> [INFORMATION GIVEN]
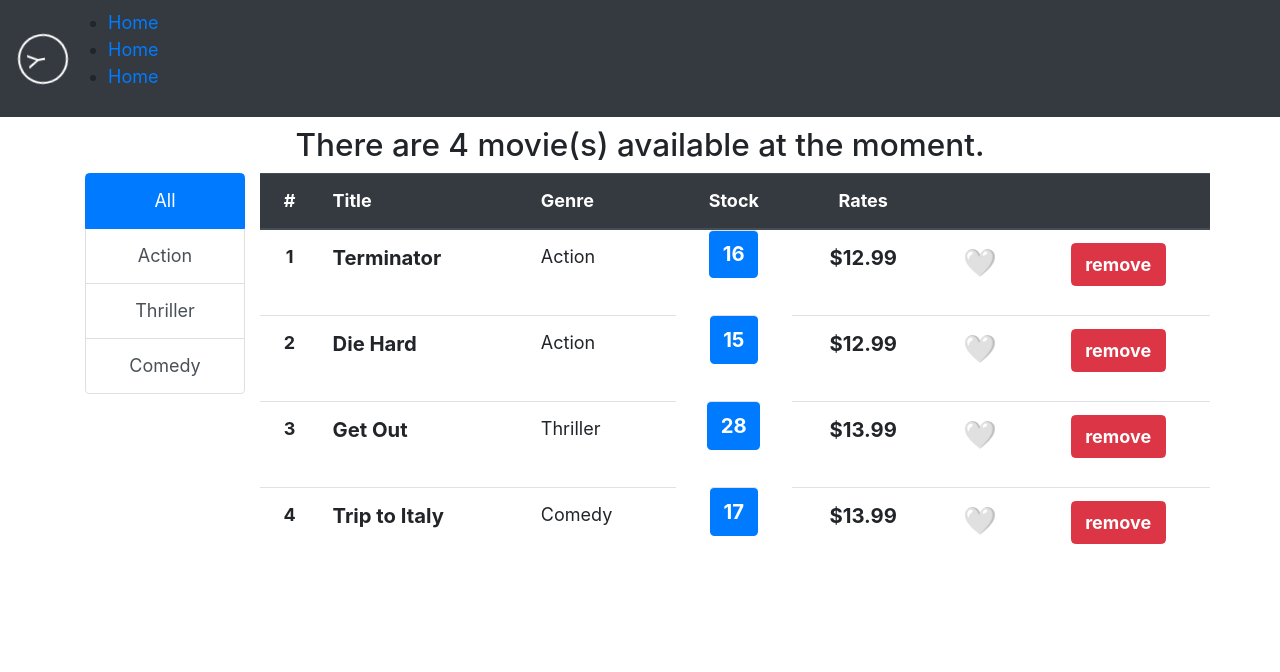
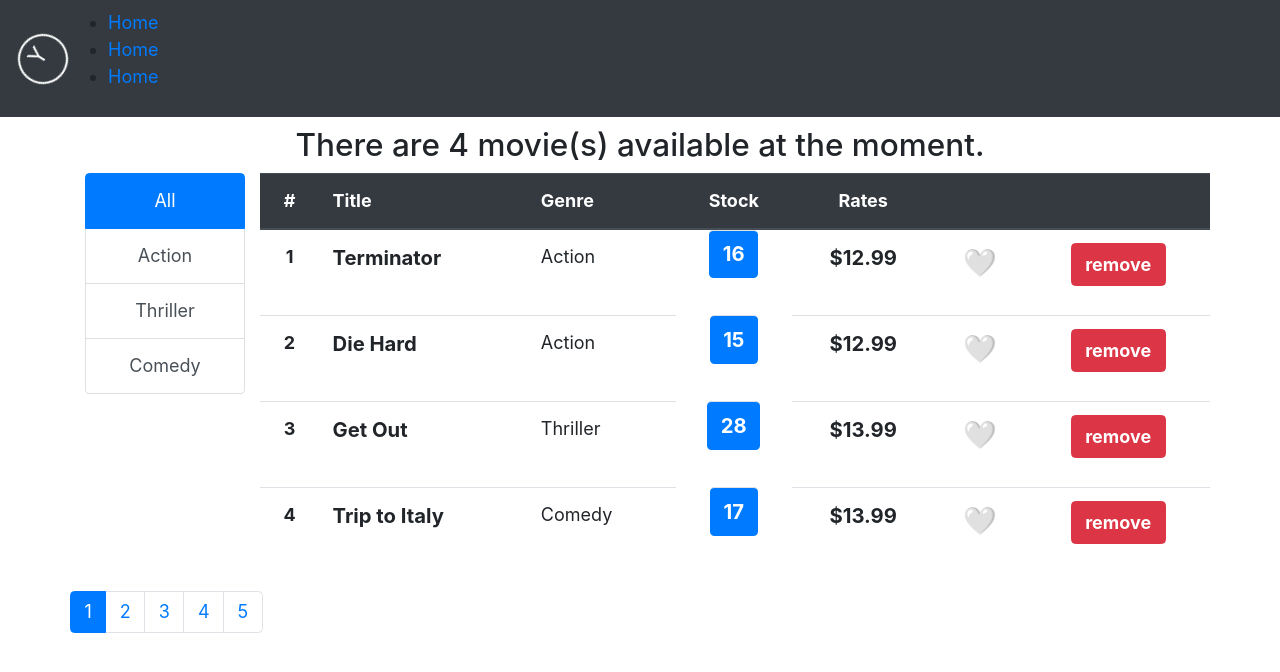
Before and after one commit to iamserda/Youdeo, a React (Create React App) app: page / in a window 1280 px wide. Shown: the top 672 px of the page. Built offline with nearby package versions, Linux system fonts and the light colour scheme.

Commit message:
fixed filter, and pagination

```diff
--- a/src/App.js
+++ b/src/App.js
@@ -10,10 +10,10 @@ export default class App extends Component {
     super(props);
     this.state = {
       movies: [],
+      filteredView: [],
       showingNow: [],
       genres: [],
       pageSize: 4,
-      filteredView: [],
       paginationArr: [],
       lastFilter: null,
       currentPage: 1,
@@ -27,6 +27,11 @@ export default class App extends Component {
     this.setState((oldState) => {
       const moviesApiData = MovieService.getMovies();
       const genresFromMovies = this.getGenres(moviesApiData);
+      const newPaginationArr = [];
+      const numOfPages = Math.ceil(moviesApiData.length / oldState.pageSize);
+      for (let pageNum = 1; pageNum <= numOfPages; pageNum++) {
+        newPaginationArr.push(pageNum);
+      }
       return {
         ...oldState,
         movies: moviesApiData,
@@ -36,6 +41,7 @@ export default class App extends Component {
           oldState.pageSize,
           oldState.currentPage
         ),
+        paginationArr: newPaginationArr,
       };
     });
   }
@@ -113,9 +119,10 @@ export default class App extends Component {
         currentPage: 1,
       };
     });
-    this.updatePaginationArr();
-    // this.handlePages(this.state.currentPage);
+    this.updatePaginationState();
+    this.updatePages(1);
   };
+
   handlePages = (moviesArr, pageSize, pageNum) => {
     const first = (pageNum - 1) * pageSize;
     const last = first + pageSize;
@@ -124,15 +131,19 @@ export default class App extends Component {
     return moviesToShow;
   };
 
-  updatePage = (pageNum) => {
+  updatePages = (pageNum) => {
     this.setState((oldState) => {
       const { pageSize, filteredView } = oldState;
-      const moviesToShow = this.handlePages(filteredView, pageSize, pageNum);
-      return { ...oldState, showingNow: moviesToShow, currentPage: pageNum };
+      const showingNow = this.handlePages(
+        filteredView.length ? filteredView : oldState.movies,
+        pageSize,
+        pageNum
+      );
+      return { ...oldState, showingNow, currentPage: pageNum };
     });
   };
   // method updates the pagination array, which is used to calculate the number of nav-options to show at the bottom of each page once rendered.
-  updatePaginationArr = () => {
+  updatePaginationState = () => {
     this.setState((oldState) => {
       const newState = { ...oldState };
       const { filteredView, pageSize } = newState;
@@ -142,15 +153,13 @@ export default class App extends Component {
         localPaginationArr.push(pageNum);
       }
       newState.paginationArr = [...localPaginationArr];
-
       return newState;
     });
-    // this.handlePages(this.state.currentPage || 1);
   };
 
   render() {
     // const { movies, filteredView, showingNow } = this.state;
-    // console.log("Mount Phase - render()");
+    console.log("Mount Phase - render()");
     // console.log("Movies: ", movies.length);
     // console.log("FilteredView: ", filteredView.length);
     // console.log("ShowingNow: ", showingNow.length);
@@ -167,7 +176,7 @@ export default class App extends Component {
           deleteFunc={this.deleteFunc}
           updateLike={this.updateLike}
           filterGenres={this.filterGenres}
-          handlePages={this.updatePage}
+          handlePages={this.updatePages}
         />
         <Footer />
       </div>
--- a/src/components/common/GenreFilterComponent.jsx
+++ b/src/components/common/GenreFilterComponent.jsx
@@ -6,7 +6,7 @@ function GenreFilterComponent(props) {
     return (
       <a
         key={genre + index}
-        className={"list-group-item list-group-item-action  overflow-hidden"}
+        className="list-group-item list-group-item-action overflow-hidden"
         id="list-profile-list"
         data-toggle="list"
         href="#list-profile"
@@ -14,6 +14,8 @@ function GenreFilterComponent(props) {
         aria-controls="profile"
         onClick={(e) => {
           filterGenres(genre);
+          e.target.className =
+            "list-group-item list-group-item-action overflow-hidden active";
         }}
       >
         {genre}
@@ -25,7 +27,9 @@ function GenreFilterComponent(props) {
     <div className="col-2">
       <div className="list-group" id="list-tab" role="tablist">
         <a
-          className="list-group-item list-group-item-action overflow-hidden active"
+          className={
+            "list-group-item list-group-item-action overflow-hidden active"
+          }
           id="list-home-list"
           data-toggle="list"
           href="#list-home"
```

> [YOUR INSTRUCTIONS] Everything in the data above, apart from the pictures, should be retyped exactly.

> [RESULT OF THE TASK]
Before and after one commit to iamserda/Youdeo, a React (Create React App) app: page / in a window 1280 px wide. Shown: the top 672 px of the page. Built offline with nearby package versions, Linux system fonts and the light colour scheme.

Commit message:
fixed filter, and pagination

```diff
--- a/src/App.js
+++ b/src/App.js
@@ -10,10 +10,10 @@ export default class App extends Component {
     super(props);
     this.state = {
       movies: [],
+      filteredView: [],
       showingNow: [],
       genres: [],
       pageSize: 4,
-      filteredView: [],
       paginationArr: [],
       lastFilter: null,
       currentPage: 1,
@@ -27,6 +27,11 @@ export default class App extends Component {
     this.setState((oldState) => {
       const moviesApiData = MovieService.getMovies();
       const genresFromMovies = this.getGenres(moviesApiData);
+      const newPaginationArr = [];
+      const numOfPages = Math.ceil(moviesApiData.length / oldState.pageSize);
+      for (let pageNum = 1; pageNum <= numOfPages; pageNum++) {
+        newPaginationArr.push(pageNum);
+      }
       return {
         ...oldState,
         movies: moviesApiData,
@@ -36,6 +41,7 @@ export default class App extends Component {
           oldState.pageSize,
           oldState.currentPage
         ),
+        paginationArr: newPaginationArr,
       };
     });
   }
@@ -113,9 +119,10 @@ export default class App extends Component {
         currentPage: 1,
       };
     });
-    this.updatePaginationArr();
-    // this.handlePages(this.state.currentPage);
+    this.updatePaginationState();
+    this.updatePages(1);
   };
+
   handlePages = (moviesArr, pageSize, pageNum) => {
     const first = (pageNum - 1) * pageSize;
     const last = first + pageSize;
@@ -124,15 +131,19 @@ export default class App extends Component {
     return moviesToShow;
   };
 
-  updatePage = (pageNum) => {
+  updatePages = (pageNum) => {
     this.setState((oldState) => {
       const { pageSize, filteredView } = oldState;
-      const moviesToShow = this.handlePages(filteredView, pageSize, pageNum);
-      return { ...oldState, showingNow: moviesToShow, currentPage: pageNum };
+      const showingNow = this.handlePages(
+        filteredView.length ? filteredView : oldState.movies,
+        pageSize,
+        pageNum
+      );
+      return { ...oldState, showingNow, currentPage: pageNum };
     });
   };
   // method updates the pagination array, which is used to calculate the number of nav-options to show at the bottom of each page once rendered.
-  updatePaginationArr = () => {
+  updatePaginationState = () => {
     this.setState((oldState) => {
       const newState = { ...oldState };
       const { filteredView, pageSize } = newState;
@@ -142,15 +153,13 @@ export default class App extends Component {
         localPaginationArr.push(pageNum);
       }
       newState.paginationArr = [...localPaginationArr];
-
       return newState;
     });
-    // this.handlePages(this.state.currentPage || 1);
   };
 
   render() {
     // const { movies, filteredView, showingNow } = this.state;
-    // console.log("Mount Phase - render()");
+    console.log("Mount Phase - render()");
     // console.log("Movies: ", movies.length);
     // console.log("FilteredView: ", filteredView.length);
     // console.log("ShowingNow: ", showingNow.length);
@@ -167,7 +176,7 @@ export default class App extends Component {
           deleteFunc={this.deleteFunc}
           updateLike={this.updateLike}
           filterGenres={this.filterGenres}
-          handlePages={this.updatePage}
+          handlePages={this.updatePages}
         />
         <Footer />
       </div>
--- a/src/components/common/GenreFilterComponent.jsx
+++ b/src/components/common/GenreFilterComponent.jsx
@@ -6,7 +6,7 @@ function GenreFilterComponent(props) {
     return (
       <a
         key={genre + index}
-        className={"list-group-item list-group-item-action  overflow-hidden"}
+        className="list-group-item list-group-item-action overflow-hidden"
         id="list-profile-list"
         data-toggle="list"
         href="#list-profile"
@@ -14,6 +14,8 @@ function GenreFilterComponent(props) {
         aria-controls="profile"
         onClick={(e) => {
           filterGenres(genre);
+          e.target.className =
+            "list-group-item list-group-item-action overflow-hidden active";
         }}
       >
         {genre}
@@ -25,7 +27,9 @@ function GenreFilterComponent(props) {
     <div className="col-2">
       <div className="list-group" id="list-tab" role="tablist">
         <a
-          className="list-group-item list-group-item-action overflow-hidden active"
+          className={
+            "list-group-item list-group-item-action overflow-hidden active"
+          }
           id="list-home-list"
           data-toggle="list"
           href="#list-home"
```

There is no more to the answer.